[Start of section]
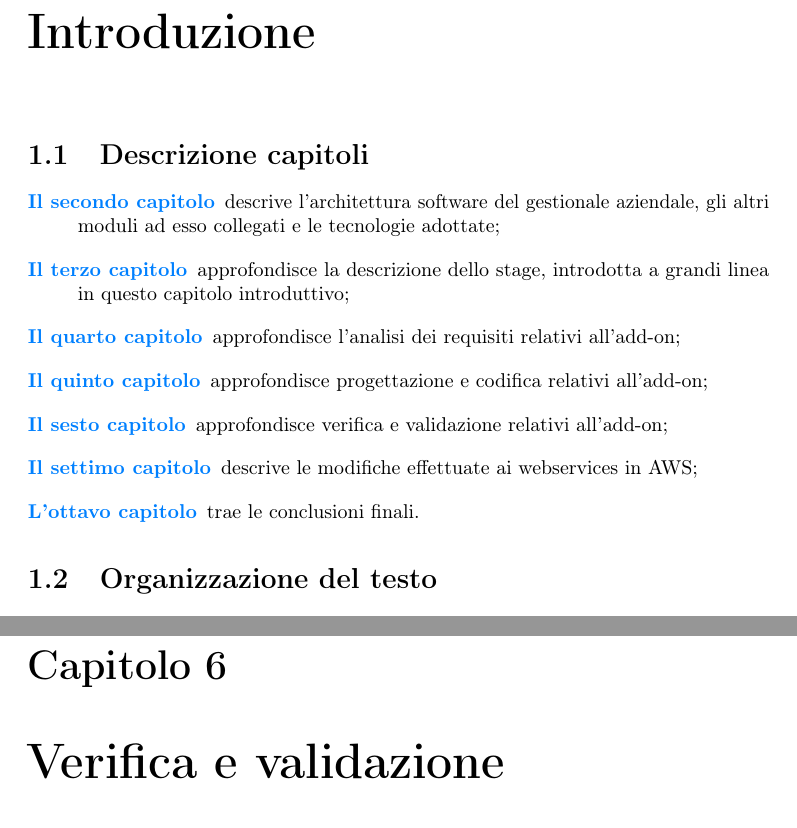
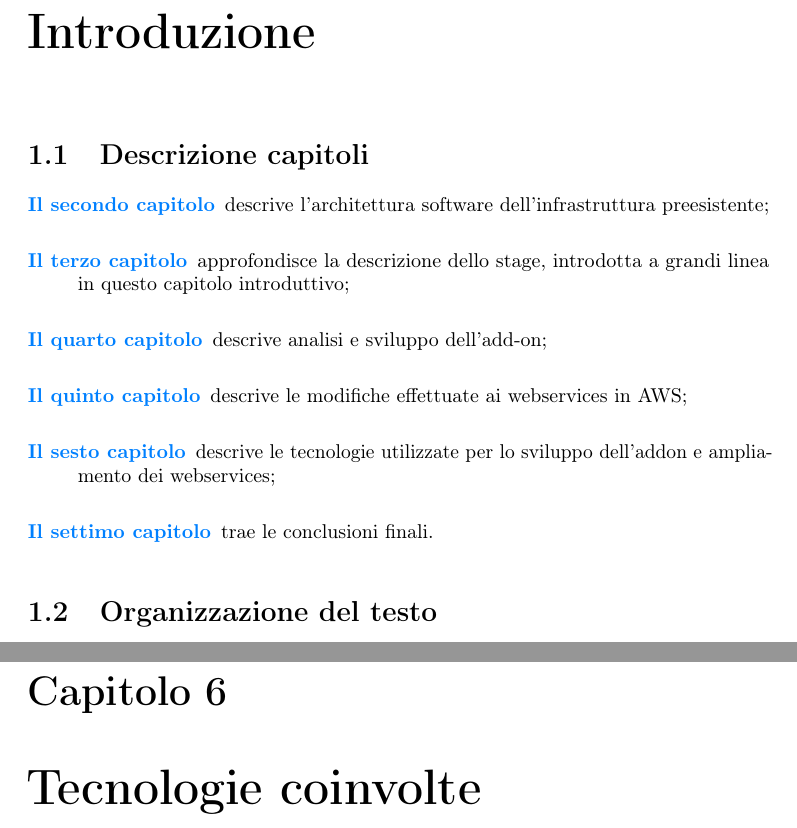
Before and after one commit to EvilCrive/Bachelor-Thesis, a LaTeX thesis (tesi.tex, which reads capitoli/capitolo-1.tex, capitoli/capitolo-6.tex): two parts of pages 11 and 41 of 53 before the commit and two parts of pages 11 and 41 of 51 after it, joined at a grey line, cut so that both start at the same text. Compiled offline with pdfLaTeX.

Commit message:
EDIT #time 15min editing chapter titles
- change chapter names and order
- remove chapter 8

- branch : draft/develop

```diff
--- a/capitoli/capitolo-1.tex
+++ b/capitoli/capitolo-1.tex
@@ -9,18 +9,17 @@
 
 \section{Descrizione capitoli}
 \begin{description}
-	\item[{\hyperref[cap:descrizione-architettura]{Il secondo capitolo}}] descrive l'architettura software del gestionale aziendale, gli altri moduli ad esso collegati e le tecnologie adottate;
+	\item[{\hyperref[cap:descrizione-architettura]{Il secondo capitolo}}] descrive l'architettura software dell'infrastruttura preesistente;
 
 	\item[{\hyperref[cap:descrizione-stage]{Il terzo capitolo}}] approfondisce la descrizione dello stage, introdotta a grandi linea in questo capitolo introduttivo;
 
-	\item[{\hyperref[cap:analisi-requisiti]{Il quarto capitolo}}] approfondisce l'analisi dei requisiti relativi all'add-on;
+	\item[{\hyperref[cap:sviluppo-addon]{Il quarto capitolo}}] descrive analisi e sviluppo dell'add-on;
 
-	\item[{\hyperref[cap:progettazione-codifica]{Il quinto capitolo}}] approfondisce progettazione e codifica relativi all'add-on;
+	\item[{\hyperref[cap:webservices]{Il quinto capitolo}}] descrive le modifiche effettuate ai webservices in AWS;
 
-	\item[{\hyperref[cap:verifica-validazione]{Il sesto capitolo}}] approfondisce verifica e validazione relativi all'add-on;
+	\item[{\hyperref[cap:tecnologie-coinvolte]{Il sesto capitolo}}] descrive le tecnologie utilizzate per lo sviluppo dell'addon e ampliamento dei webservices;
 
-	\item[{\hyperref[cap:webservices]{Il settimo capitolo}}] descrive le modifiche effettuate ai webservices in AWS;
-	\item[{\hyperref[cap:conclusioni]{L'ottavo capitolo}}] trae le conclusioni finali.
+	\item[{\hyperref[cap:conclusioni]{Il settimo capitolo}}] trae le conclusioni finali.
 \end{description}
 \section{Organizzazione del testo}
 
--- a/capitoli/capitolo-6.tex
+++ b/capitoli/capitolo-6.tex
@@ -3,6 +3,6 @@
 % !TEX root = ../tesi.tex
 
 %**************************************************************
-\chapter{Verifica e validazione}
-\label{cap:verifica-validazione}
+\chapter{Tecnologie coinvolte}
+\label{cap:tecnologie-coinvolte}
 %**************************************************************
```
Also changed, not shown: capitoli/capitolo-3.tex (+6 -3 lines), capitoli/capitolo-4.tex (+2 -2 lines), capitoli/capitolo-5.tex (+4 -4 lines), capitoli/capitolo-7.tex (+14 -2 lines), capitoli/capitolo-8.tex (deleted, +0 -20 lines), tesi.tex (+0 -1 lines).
[End of section]
> [REQUIRED WORK] Would you restate the records above word for word and exclude the pictures?

> [COMPLETED TASK]
Before and after one commit to EvilCrive/Bachelor-Thesis, a LaTeX thesis (tesi.tex, which reads capitoli/capitolo-1.tex, capitoli/capitolo-6.tex): two parts of pages 11 and 41 of 53 before the commit and two parts of pages 11 and 41 of 51 after it, joined at a grey line, cut so that both start at the same text. Compiled offline with pdfLaTeX.

Commit message:
EDIT #time 15min editing chapter titles
- change chapter names and order
- remove chapter 8

- branch : draft/develop

```diff
--- a/capitoli/capitolo-1.tex
+++ b/capitoli/capitolo-1.tex
@@ -9,18 +9,17 @@
 
 \section{Descrizione capitoli}
 \begin{description}
-	\item[{\hyperref[cap:descrizione-architettura]{Il secondo capitolo}}] descrive l'architettura software del gestionale aziendale, gli altri moduli ad esso collegati e le tecnologie adottate;
+	\item[{\hyperref[cap:descrizione-architettura]{Il secondo capitolo}}] descrive l'architettura software dell'infrastruttura preesistente;
 
 	\item[{\hyperref[cap:descrizione-stage]{Il terzo capitolo}}] approfondisce la descrizione dello stage, introdotta a grandi linea in questo capitolo introduttivo;
 
-	\item[{\hyperref[cap:analisi-requisiti]{Il quarto capitolo}}] approfondisce l'analisi dei requisiti relativi all'add-on;
+	\item[{\hyperref[cap:sviluppo-addon]{Il quarto capitolo}}] descrive analisi e sviluppo dell'add-on;
 
-	\item[{\hyperref[cap:progettazione-codifica]{Il quinto capitolo}}] approfondisce progettazione e codifica relativi all'add-on;
+	\item[{\hyperref[cap:webservices]{Il quinto capitolo}}] descrive le modifiche effettuate ai webservices in AWS;
 
-	\item[{\hyperref[cap:verifica-validazione]{Il sesto capitolo}}] approfondisce verifica e validazione relativi all'add-on;
+	\item[{\hyperref[cap:tecnologie-coinvolte]{Il sesto capitolo}}] descrive le tecnologie utilizzate per lo sviluppo dell'addon e ampliamento dei webservices;
 
-	\item[{\hyperref[cap:webservices]{Il settimo capitolo}}] descrive le modifiche effettuate ai webservices in AWS;
-	\item[{\hyperref[cap:conclusioni]{L'ottavo capitolo}}] trae le conclusioni finali.
+	\item[{\hyperref[cap:conclusioni]{Il settimo capitolo}}] trae le conclusioni finali.
 \end{description}
 \section{Organizzazione del testo}
 
--- a/capitoli/capitolo-6.tex
+++ b/capitoli/capitolo-6.tex
@@ -3,6 +3,6 @@
 % !TEX root = ../tesi.tex
 
 %**************************************************************
-\chapter{Verifica e validazione}
-\label{cap:verifica-validazione}
+\chapter{Tecnologie coinvolte}
+\label{cap:tecnologie-coinvolte}
 %**************************************************************
```
Also changed, not shown: capitoli/capitolo-3.tex (+6 -3 lines), capitoli/capitolo-4.tex (+2 -2 lines), capitoli/capitolo-5.tex (+4 -4 lines), capitoli/capitolo-7.tex (+14 -2 lines), capitoli/capitolo-8.tex (deleted, +0 -20 lines), tesi.tex (+0 -1 lines).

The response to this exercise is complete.